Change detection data

·····

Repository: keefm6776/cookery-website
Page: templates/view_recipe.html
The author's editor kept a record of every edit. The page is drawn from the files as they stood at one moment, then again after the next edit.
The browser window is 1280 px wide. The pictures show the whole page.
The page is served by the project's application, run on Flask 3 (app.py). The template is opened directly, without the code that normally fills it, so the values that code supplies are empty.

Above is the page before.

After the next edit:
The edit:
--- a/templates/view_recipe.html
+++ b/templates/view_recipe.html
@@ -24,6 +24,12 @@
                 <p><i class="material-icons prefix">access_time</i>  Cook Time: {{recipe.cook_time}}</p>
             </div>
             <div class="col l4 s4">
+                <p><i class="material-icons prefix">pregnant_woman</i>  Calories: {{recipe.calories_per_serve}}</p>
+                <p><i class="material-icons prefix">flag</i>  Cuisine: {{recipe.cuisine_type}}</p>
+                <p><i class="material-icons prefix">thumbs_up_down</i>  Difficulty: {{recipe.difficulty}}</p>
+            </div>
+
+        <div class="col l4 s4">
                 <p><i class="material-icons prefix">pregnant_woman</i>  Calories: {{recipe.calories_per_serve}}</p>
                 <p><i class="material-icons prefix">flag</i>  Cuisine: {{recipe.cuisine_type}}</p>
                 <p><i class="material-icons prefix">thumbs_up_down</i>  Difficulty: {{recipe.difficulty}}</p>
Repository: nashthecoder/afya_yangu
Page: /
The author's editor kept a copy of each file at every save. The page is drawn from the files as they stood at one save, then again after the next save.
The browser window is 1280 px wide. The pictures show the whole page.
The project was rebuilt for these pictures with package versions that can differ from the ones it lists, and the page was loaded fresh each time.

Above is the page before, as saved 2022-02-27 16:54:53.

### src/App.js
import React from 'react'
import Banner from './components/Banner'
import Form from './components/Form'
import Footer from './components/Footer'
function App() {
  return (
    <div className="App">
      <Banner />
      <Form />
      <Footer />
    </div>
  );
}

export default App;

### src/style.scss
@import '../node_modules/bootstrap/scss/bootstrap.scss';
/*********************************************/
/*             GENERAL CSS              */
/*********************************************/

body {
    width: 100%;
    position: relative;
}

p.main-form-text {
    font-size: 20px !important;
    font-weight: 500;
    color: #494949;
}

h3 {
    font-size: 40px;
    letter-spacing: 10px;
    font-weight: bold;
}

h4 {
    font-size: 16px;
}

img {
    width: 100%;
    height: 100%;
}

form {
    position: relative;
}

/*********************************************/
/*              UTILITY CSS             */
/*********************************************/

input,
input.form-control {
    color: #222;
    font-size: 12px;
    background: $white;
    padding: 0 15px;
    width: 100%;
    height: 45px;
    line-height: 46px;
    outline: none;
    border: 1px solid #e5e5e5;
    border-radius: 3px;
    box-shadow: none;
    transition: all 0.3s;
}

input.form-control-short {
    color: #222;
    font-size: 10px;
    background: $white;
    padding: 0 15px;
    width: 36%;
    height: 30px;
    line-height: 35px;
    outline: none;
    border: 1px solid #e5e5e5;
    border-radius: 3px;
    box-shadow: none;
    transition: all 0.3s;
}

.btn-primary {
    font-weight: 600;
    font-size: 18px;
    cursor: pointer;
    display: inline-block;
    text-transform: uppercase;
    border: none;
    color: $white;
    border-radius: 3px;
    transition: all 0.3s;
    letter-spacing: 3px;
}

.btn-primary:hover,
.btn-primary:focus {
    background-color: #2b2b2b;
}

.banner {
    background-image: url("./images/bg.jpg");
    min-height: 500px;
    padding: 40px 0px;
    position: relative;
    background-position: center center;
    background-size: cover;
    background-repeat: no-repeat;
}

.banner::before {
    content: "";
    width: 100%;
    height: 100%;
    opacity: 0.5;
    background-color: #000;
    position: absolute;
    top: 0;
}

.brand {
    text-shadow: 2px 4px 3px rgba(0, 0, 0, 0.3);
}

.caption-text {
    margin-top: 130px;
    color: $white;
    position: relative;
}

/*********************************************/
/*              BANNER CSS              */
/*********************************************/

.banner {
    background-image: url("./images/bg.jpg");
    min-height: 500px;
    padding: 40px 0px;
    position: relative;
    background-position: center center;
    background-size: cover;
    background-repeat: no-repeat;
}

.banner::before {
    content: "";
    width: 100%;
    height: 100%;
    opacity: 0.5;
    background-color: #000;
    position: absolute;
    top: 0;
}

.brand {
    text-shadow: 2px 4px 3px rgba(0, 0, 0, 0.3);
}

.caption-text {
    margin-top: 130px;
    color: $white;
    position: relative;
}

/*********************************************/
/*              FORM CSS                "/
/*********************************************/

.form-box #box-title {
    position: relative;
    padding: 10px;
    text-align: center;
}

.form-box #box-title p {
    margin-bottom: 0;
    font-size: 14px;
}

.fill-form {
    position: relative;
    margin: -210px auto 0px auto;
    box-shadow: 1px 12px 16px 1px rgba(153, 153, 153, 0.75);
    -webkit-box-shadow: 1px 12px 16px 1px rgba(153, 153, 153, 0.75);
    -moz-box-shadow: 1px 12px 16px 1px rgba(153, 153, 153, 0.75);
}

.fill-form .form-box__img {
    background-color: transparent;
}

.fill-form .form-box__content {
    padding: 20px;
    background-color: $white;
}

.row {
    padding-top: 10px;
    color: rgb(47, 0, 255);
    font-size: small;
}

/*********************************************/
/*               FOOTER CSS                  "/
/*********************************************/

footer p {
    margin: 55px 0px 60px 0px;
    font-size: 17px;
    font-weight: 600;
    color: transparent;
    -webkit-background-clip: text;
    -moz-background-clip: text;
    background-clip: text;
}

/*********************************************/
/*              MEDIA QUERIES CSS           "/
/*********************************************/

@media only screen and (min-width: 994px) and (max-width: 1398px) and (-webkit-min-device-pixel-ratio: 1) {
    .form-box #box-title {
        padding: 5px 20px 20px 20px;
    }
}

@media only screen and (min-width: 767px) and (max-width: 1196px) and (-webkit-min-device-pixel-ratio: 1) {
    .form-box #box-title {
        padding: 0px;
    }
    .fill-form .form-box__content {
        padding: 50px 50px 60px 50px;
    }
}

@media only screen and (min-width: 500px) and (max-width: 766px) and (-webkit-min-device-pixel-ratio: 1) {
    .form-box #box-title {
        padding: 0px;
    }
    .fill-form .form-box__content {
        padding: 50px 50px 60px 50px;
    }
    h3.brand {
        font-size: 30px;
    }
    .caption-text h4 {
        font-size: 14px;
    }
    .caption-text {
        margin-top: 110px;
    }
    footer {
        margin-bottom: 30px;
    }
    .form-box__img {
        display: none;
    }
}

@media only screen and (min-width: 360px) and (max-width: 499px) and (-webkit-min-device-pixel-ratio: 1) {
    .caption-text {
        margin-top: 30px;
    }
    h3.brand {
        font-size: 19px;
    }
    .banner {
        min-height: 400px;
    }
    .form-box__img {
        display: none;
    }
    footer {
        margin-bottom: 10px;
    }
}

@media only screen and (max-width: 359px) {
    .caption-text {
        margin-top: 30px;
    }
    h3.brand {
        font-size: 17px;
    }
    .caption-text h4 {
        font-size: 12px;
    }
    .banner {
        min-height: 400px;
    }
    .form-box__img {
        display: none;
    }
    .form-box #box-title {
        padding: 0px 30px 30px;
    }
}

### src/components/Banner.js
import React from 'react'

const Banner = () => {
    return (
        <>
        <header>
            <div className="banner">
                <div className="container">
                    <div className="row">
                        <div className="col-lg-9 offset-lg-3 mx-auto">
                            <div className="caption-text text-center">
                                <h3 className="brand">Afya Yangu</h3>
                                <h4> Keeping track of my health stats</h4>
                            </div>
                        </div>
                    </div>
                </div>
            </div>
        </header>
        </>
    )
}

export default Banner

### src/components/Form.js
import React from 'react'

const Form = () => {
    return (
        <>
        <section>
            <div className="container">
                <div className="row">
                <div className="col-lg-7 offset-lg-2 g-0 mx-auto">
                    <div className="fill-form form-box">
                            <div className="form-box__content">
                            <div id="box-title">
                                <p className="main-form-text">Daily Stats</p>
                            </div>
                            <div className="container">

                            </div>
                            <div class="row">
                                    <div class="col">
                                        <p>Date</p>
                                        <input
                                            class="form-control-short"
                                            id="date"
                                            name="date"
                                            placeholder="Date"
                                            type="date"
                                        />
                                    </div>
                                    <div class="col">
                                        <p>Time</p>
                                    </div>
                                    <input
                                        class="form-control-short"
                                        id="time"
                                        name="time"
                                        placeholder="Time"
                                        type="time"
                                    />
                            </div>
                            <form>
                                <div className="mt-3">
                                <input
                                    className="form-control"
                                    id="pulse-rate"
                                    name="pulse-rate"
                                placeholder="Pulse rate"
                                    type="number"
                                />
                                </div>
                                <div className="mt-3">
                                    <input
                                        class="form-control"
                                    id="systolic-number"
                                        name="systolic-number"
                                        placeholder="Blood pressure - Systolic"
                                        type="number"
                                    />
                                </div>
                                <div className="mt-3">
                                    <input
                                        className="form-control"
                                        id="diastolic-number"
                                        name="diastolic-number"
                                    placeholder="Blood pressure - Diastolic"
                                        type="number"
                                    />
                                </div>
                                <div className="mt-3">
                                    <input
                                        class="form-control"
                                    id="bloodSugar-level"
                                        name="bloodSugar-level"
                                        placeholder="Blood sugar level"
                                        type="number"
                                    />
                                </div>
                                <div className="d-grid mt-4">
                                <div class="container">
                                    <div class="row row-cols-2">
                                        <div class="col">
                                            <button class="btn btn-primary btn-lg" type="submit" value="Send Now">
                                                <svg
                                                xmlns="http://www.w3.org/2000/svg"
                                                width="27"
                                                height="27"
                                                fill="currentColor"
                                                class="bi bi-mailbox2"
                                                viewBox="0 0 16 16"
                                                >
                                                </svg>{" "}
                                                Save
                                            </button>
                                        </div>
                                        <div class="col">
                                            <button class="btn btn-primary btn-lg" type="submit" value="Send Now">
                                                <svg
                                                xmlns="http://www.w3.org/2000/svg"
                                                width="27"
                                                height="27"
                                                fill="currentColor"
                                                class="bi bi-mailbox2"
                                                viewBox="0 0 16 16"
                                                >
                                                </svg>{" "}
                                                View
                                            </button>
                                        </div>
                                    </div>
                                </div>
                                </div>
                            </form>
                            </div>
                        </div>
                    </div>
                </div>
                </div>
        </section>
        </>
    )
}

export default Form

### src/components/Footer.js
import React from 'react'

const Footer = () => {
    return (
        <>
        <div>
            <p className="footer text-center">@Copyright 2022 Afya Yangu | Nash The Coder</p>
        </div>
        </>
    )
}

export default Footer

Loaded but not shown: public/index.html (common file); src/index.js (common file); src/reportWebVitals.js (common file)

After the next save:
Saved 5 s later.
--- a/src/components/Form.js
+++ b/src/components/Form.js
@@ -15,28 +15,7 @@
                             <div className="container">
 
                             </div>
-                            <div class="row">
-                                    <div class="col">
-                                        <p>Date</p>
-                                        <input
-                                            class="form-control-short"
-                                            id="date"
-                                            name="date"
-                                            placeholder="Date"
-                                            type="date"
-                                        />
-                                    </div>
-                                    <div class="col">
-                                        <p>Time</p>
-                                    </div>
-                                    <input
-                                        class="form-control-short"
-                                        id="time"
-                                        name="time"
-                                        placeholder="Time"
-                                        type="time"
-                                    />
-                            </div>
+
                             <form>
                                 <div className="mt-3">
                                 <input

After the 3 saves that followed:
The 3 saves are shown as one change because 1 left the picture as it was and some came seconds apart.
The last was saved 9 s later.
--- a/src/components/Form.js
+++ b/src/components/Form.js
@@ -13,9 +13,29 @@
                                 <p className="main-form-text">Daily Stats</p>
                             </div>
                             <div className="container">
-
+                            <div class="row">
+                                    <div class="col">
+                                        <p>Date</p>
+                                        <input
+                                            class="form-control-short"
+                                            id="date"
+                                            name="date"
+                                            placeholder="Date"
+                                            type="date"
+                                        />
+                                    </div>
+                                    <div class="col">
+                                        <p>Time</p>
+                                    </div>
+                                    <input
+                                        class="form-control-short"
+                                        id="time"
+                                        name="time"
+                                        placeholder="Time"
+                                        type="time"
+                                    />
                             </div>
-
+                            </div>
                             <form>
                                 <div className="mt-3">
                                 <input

·····

ASSIGNMENT
From the entries above, pull out each line that includes "spacing".

REPLY TO THE TASK
    letter-spacing: 10px;
    letter-spacing: 3px;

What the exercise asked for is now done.